I didn’t intend to see Snape parallels when I picked up this book, but they’re plentiful. The narration alternates between a middle-school Korean girl, Sun-hee, and her young adult brother as they live with their parents through Japan’s colonization of Korea during World War II. The story is set a decade or two after the events of Fantastic Beasts: The Crimes of Grindelwald, but Japan was already occupying Korea by then, so it does provide some context for anyone who saw Claudia Kim’s Nagini and wondered what life might have been like for a young Korean woman at that time.

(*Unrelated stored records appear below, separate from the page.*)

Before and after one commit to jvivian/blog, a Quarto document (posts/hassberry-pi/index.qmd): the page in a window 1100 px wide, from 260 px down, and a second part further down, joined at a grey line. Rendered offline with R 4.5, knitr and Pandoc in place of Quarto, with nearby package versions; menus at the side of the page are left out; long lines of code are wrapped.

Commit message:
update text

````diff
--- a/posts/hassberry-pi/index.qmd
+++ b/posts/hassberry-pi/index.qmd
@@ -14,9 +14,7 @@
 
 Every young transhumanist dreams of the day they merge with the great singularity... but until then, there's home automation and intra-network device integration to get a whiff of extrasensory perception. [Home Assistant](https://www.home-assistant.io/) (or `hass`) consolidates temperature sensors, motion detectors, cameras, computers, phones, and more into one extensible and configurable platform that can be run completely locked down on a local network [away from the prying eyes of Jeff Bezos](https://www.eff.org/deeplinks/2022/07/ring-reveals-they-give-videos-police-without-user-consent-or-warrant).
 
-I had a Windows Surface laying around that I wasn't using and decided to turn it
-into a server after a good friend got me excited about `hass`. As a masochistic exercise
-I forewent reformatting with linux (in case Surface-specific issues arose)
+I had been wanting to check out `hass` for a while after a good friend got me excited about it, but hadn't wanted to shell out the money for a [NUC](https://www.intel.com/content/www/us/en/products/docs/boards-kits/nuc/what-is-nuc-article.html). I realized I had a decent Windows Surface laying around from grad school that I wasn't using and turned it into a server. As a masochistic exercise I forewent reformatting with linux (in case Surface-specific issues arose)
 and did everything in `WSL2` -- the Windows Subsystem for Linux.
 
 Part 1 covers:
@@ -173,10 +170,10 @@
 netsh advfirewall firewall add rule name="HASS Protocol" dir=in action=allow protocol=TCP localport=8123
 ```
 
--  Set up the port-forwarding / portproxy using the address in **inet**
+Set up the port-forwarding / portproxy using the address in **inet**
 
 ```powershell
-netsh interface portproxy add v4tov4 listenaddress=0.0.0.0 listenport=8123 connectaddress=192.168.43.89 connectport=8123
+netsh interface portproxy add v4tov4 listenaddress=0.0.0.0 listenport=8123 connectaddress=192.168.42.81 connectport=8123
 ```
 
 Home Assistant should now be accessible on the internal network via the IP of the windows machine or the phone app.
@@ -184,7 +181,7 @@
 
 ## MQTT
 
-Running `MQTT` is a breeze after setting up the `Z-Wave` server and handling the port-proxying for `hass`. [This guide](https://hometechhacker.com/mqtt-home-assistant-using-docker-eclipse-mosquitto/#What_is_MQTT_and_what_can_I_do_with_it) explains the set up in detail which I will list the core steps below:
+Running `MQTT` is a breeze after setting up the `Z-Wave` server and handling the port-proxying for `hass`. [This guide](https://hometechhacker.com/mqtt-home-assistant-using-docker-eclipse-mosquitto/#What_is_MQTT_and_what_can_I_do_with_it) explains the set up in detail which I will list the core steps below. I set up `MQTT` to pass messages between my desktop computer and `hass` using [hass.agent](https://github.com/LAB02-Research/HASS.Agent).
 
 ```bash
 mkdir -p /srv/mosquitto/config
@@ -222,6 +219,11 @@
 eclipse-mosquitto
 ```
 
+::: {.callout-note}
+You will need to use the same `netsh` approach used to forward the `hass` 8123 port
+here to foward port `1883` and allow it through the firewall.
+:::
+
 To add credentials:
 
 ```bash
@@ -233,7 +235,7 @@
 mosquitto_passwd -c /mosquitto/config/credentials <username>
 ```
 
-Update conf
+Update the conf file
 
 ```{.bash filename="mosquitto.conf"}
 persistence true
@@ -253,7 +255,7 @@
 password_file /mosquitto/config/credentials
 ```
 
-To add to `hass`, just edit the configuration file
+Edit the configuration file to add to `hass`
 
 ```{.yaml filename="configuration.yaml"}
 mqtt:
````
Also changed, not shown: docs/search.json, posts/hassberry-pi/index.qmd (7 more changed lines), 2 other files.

Literacy and reading are at the core of this resistance story. Sun-hee’s uncle goes into hiding and runs an underground printing press. The Japanese army sends people to search Korean homes for seditious writings, and of course all post is monitored. Sun-hee’s brother tells her that when he writes her letters, she must learn to read between the lines. The most thrilling passages of this suspenseful book come when we witness Sun-hee becoming an expert close reader. It’s a beautiful example of fiction that demonstrates how close reading is one of the most essential skills for survival.
As for the Snapeyness of this book: Sometimes, what looks like acquiescence or collaboration may not be. Sometimes, personal friendships can survive bad politics. Sometimes, people commit themselves to resistance while knowing that they will be thought, in life and even after death, to be collaborators or traitors. You don’t always have to lose faith in your loved ones. Sometimes it’s not safe for them to tell you everything they’re doing.